AIM OF THE EXERCISE:
In the listing below, find each line holding "ipynb" and copy it.

☆ ☆ ☆

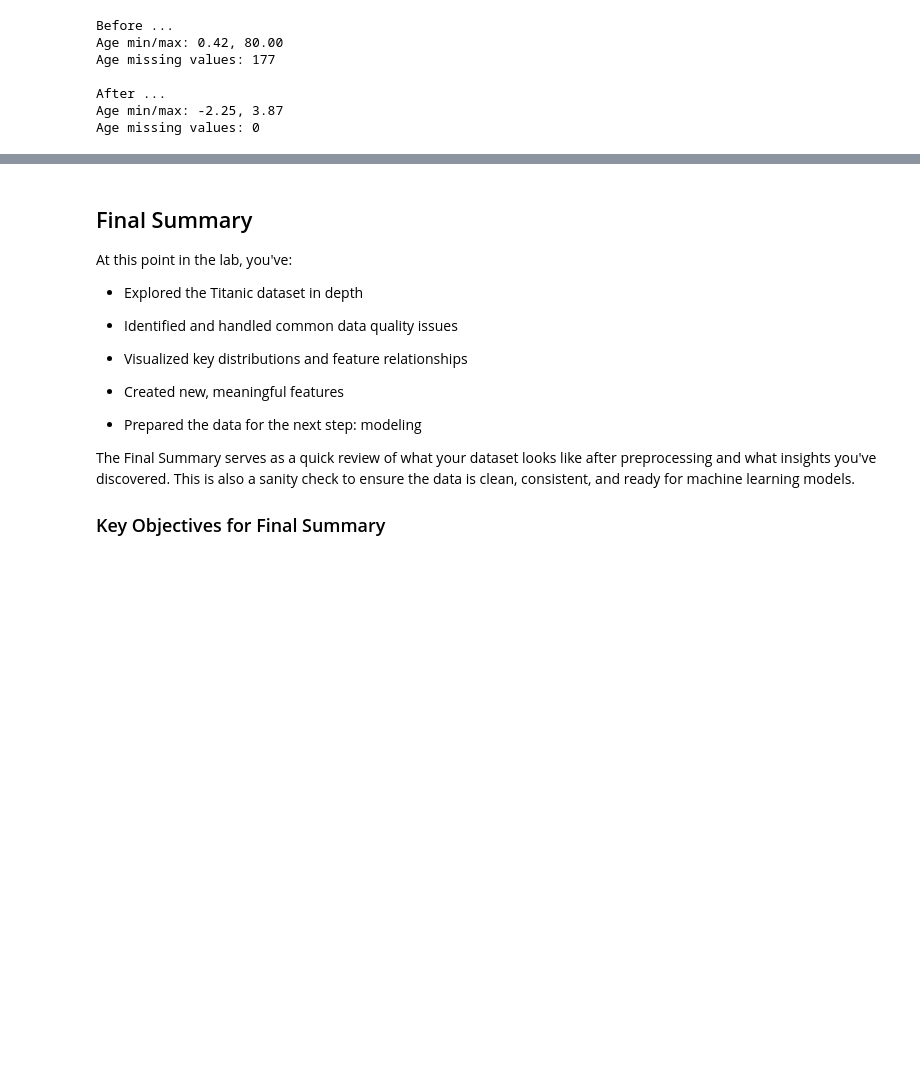
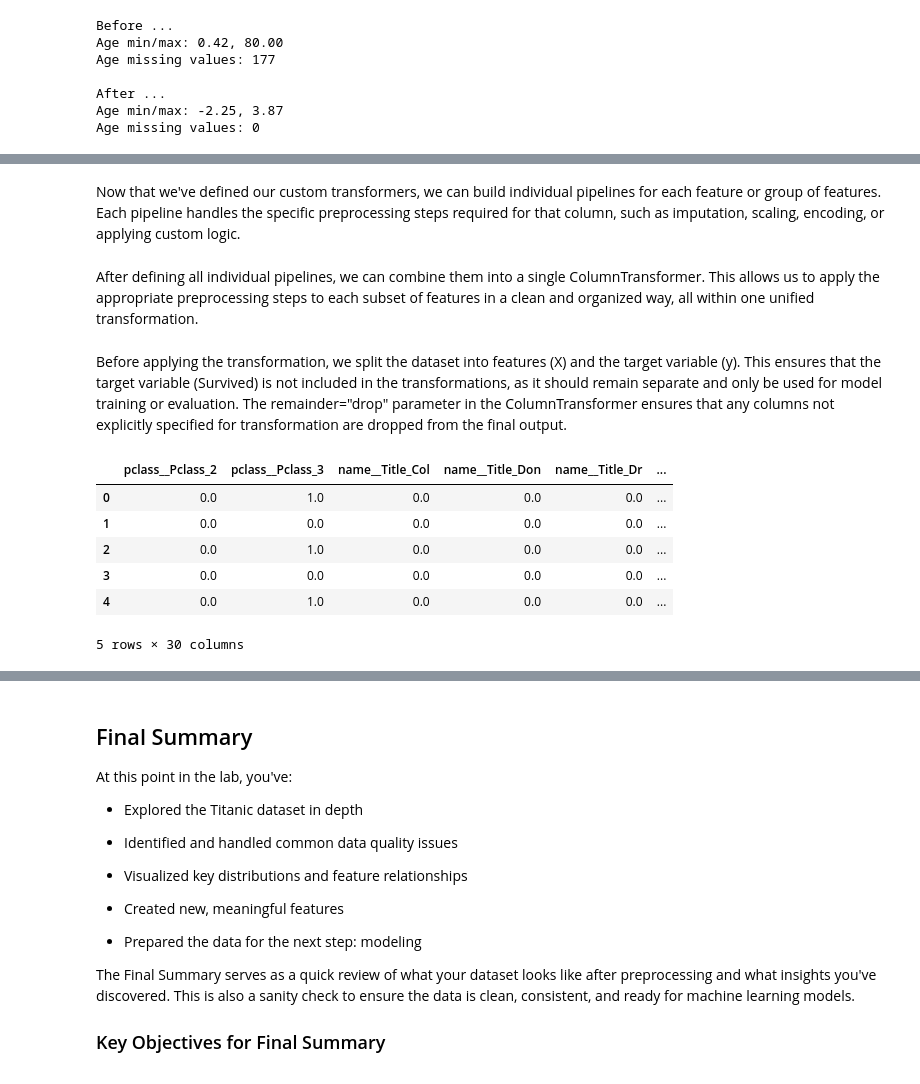
Before and after one commit to MAL-TO/Workshop-ML, a Jupyter notebook: lab-01.ipynb, the cells around one changed output, grey strips where cells are left out. Drawn from its saved outputs; the diff is of its cells as text; code cells hidden in the pictures; blank space fills up the shorter version.

```diff
--- a/lab-01.ipynb
+++ b/lab-01.ipynb
@@ -1284,0 +1300,19 @@ df.head()
+# %%
+class FamilySizeTransformer(BaseEstimator, TransformerMixin):
+    def __init__(self):
+        pass
+
+    def fit(self, X, y=None):
+        return self
+
+    def transform(self, X, y=None):
+        # Compute family size
+        X_copy = X.copy()
+        X_copy['FamilySize'] = X_copy['SibSp'] + X_copy['Parch'] + 1
+        return X_copy[['FamilySize']]
+
+    def get_feature_names_out(self, input_features=None):
+        # After transform, this transformer outputs a single column "FamilySize"
+        return np.array(["FamilySize"])
+# %% [markdown]
+Now that we've defined our custom transformers, we can build individual pipelines for each feature or group of features. Each pipeline handles the specific preprocessing steps required for that column, such as imputation, scaling, encoding, or applying custom logic.
@@ -1285,2 +1346,36 @@ df.head()
+# %% [markdown]
+After defining all individual pipelines, we can combine them into a single ColumnTransformer. This allows us to apply the appropriate preprocessing steps to each subset of features in a clean and organized way, all within one unified transformation.
+# %%
+final_transformation = ColumnTransformer(
+    transformers=[
+        ("pclass_preprocess", pclass_pipeline, ["Pclass"]),
+        ("name_preprocess", name_pipeline, ["Name"]),
+        ("sex_preprocess", sex_pipeline, ["Sex"]),
+        ("age_preprocess", age_pipeline, ["Age"]),
+        ("sibsp_parch_preprocess", family_pipeline, ["SibSp", "Parch"]),
+        ("embarked_preprocess", embarked_pipeline, ["Embarked"])
+        ],
+    remainder="drop",
+    verbose_feature_names_out=True,
+    sparse_threshold=0
+)
+# %% [markdown]
+Before applying the transformation, we split the dataset into features (X) and the target variable (y). This ensures that the target variable (Survived) is not included in the transformations, as it should remain separate and only be used for model training or evaluation. The remainder="drop" parameter in the ColumnTransformer ensures that any columns not explicitly specified for transformation are dropped from the final output.
+# %%
+X, y = df.drop(columns=["Survived"]), df["Survived"]
+
+transformed_array = final_transformation.fit_transform(X)
+feature_names = final_transformation.get_feature_names_out()
+
+transformed_df = pd.DataFrame(transformed_array, columns=feature_names, index=X.index)
+transformed_df.head()
+# %% [output]
+|  | pclass__Pclass_2 | pclass__Pclass_3 | name__Title_Col | name__Title_Don | name__Title_Dr | ... |
+| 0 | 0.0 | 1.0 | 0.0 | 0.0 | 0.0 | ... |
+| 1 | 0.0 | 0.0 | 0.0 | 0.0 | 0.0 | ... |
+| 2 | 0.0 | 1.0 | 0.0 | 0.0 | 0.0 | ... |
+| 3 | 0.0 | 0.0 | 0.0 | 0.0 | 0.0 | ... |
+| 4 | 0.0 | 1.0 | 0.0 | 0.0 | 0.0 | ... |
+5 rows × 30 columns
 # %%
 # Transformations
```
Also changed, not shown: parts of 19 cells of this notebook.
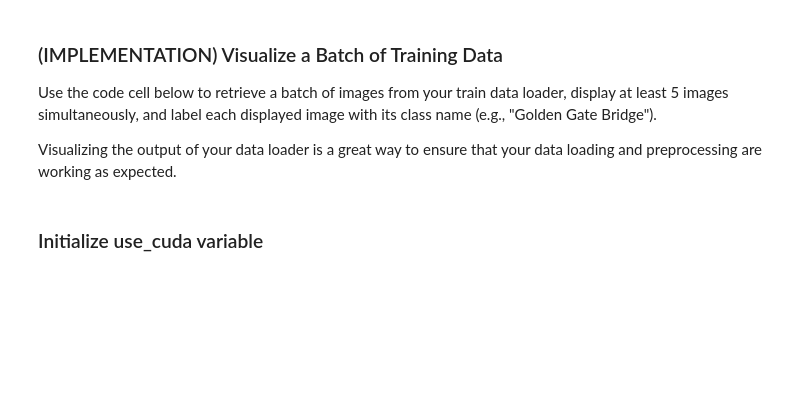
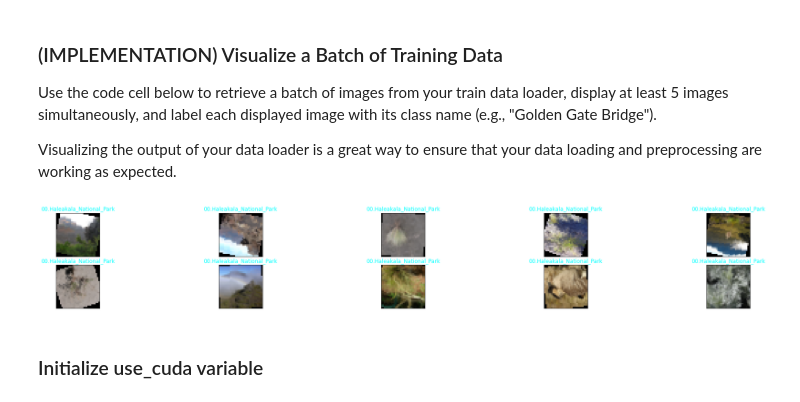
Before and after one commit to mbenmahdjoub/landmarkClassification, a Jupyter notebook: landmark_project/landmark.ipynb, the cells around one changed output. Cells and saved outputs as stored; diff of their text form; code cells hidden in the pictures; blank space fills up the shorter version.

Commit message:
Visualize few images

```diff
--- a/landmark_project/landmark.ipynb
+++ b/landmark_project/landmark.ipynb
@@ -167,11 +168,22 @@ Visualizing the output of your data loader is a great way to ensure that your da
 # %%
 import matplotlib.pyplot as plt
 %matplotlib inline
 
 ## TODO: visualize a batch of the train data loader
-
+batch = iter(train_loader)
+images, labels = batch.next()
+images = images.numpy()
 ## the class names can be accessed at the `classes` attribute
 ## of your dataset object (e.g., `train_dataset.classes`)
+classes = train_valid_data.classes
+fig = plt.figure(figsize=(32, 4))
+for i in range(10):
+    ax = fig.add_subplot(2, 5, i+1, xticks=[], yticks=[])
+    images[i] = images[i]/2 +0.5
+    plt.imshow(np.transpose(images[i], (1, 2, 0)))
+    ax.set_title(classes[labels[i]], color='cyan')
+# %% [output]
+[figure, added]
 # %% [markdown]
 ### Initialize use_cuda variable
 # %%
```
Also changed, not shown: parts of 1 cell of this notebook.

☆ ☆ ☆

WRITTEN SOLUTION:
Before and after one commit to MAL-TO/Workshop-ML, a Jupyter notebook: lab-01.ipynb, the cells around one changed output, grey strips where cells are left out. Drawn from its saved outputs; the diff is of its cells as text; code cells hidden in the pictures; blank space fills up the shorter version.
--- a/lab-01.ipynb
+++ b/lab-01.ipynb
Before and after one commit to mbenmahdjoub/landmarkClassification, a Jupyter notebook: landmark_project/landmark.ipynb, the cells around one changed output. Cells and saved outputs as stored; diff of their text form; code cells hidden in the pictures; blank space fills up the shorter version.
--- a/landmark_project/landmark.ipynb
+++ b/landmark_project/landmark.ipynb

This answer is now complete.